This may be one of the masterpieces of horror fiction; a ghost story that rates up there with Bram Stoker's Dracula both for its chill factor and its literary merit. Like Dracula, most of the tension disappears when the monster is unmasked. Until then, this story is as much psychological thriller as supernatural chiller.
The story revolves around a recovering alcoholic and his attempt to redeam himself after he threw away a cushy job at a New England prep school by attacking one of his students. Offered a job as the winter caretaker for a remote hotel in the Colorado Rockies, the man sees it as an opportunity to finish his play and reconnect with his wife and young son. It isn't long, though, before more sinister and ghostly forces reveal themselves.
The most interesting aspect of this novel is the depth with which King probes his characters' psyches. Although it's slow going at first, the background makes the ending not only believable, but also inevitable.
Recommendation: Buy it.
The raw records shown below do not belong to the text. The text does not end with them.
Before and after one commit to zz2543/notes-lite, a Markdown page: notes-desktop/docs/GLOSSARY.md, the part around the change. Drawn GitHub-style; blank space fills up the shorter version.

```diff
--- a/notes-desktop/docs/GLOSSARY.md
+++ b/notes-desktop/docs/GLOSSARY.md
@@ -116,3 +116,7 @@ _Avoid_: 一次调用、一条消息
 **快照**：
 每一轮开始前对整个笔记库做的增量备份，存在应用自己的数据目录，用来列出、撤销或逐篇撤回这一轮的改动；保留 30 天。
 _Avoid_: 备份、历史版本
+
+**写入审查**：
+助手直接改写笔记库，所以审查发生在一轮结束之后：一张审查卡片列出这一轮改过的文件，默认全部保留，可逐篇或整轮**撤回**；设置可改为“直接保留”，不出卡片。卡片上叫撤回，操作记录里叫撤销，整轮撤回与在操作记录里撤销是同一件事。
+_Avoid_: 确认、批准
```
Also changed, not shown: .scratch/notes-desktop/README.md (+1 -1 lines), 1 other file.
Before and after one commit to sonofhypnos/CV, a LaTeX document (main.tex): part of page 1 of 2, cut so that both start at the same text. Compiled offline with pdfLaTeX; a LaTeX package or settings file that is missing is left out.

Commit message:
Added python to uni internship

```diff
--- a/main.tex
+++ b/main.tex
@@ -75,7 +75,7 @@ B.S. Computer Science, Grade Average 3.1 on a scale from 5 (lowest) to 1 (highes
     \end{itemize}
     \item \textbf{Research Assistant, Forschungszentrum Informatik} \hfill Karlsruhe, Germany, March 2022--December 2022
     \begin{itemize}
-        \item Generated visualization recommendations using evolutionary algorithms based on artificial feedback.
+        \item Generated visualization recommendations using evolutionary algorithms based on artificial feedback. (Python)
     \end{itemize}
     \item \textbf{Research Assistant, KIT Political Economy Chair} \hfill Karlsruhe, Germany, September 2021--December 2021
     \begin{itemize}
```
Note: I had the privelege of reading a first edition of this novel. One of the coolest parts was reading about the author and his other two novels, Carrie and Salem's Lot, on the inside cover.